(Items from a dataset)
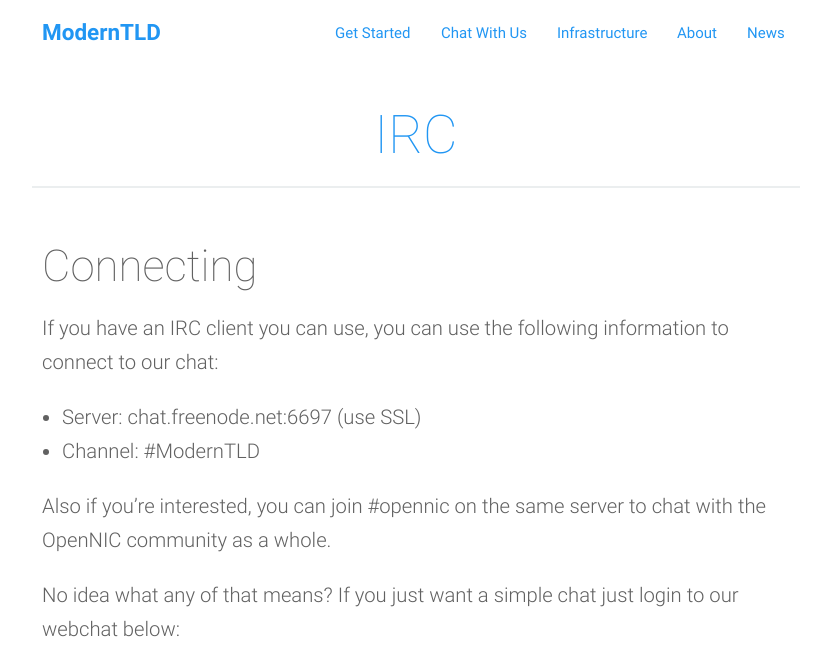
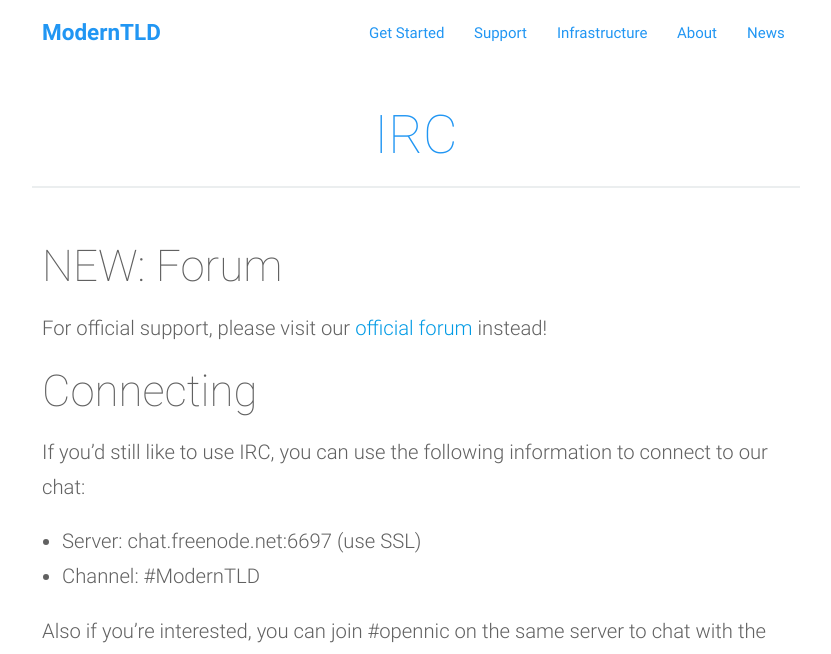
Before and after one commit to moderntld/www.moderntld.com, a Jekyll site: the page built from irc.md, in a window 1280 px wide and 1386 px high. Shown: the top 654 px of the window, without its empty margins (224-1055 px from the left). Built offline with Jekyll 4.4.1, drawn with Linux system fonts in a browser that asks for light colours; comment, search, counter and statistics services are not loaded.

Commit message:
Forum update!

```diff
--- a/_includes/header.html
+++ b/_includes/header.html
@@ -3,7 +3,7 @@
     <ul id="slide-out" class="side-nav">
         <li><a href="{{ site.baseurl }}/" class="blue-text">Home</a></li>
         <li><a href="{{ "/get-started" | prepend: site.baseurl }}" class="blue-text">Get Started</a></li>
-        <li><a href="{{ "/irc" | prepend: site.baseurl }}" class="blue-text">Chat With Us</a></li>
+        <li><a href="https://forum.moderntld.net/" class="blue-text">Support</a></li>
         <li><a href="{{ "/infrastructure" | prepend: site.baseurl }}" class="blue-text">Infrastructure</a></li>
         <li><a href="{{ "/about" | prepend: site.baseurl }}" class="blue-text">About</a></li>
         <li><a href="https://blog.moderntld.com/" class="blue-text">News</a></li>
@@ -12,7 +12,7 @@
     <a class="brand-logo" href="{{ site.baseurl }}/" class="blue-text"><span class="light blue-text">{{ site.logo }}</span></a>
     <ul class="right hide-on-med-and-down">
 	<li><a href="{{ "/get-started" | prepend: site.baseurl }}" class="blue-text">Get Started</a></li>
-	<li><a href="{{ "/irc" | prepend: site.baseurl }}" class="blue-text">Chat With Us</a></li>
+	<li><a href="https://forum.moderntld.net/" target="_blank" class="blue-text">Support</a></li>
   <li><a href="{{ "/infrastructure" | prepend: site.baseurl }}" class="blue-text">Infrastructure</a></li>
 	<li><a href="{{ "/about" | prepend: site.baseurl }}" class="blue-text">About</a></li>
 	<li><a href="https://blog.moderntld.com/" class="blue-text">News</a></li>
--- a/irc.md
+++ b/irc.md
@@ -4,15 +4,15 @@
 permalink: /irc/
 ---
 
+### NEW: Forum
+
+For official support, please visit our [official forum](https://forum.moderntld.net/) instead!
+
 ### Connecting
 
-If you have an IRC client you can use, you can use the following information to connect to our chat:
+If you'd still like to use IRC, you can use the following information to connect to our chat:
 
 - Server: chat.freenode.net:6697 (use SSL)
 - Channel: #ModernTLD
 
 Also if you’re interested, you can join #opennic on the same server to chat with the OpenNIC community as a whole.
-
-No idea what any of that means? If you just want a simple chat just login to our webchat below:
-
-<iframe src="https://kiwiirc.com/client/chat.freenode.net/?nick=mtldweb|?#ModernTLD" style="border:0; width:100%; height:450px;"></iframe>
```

● EXERCISE PROMPT:
Filter the entries above down to the lines containing the word "information".

● REPLY:
-If you have an IRC client you can use, you can use the following information to connect to our chat:
+If you'd still like to use IRC, you can use the following information to connect to our chat:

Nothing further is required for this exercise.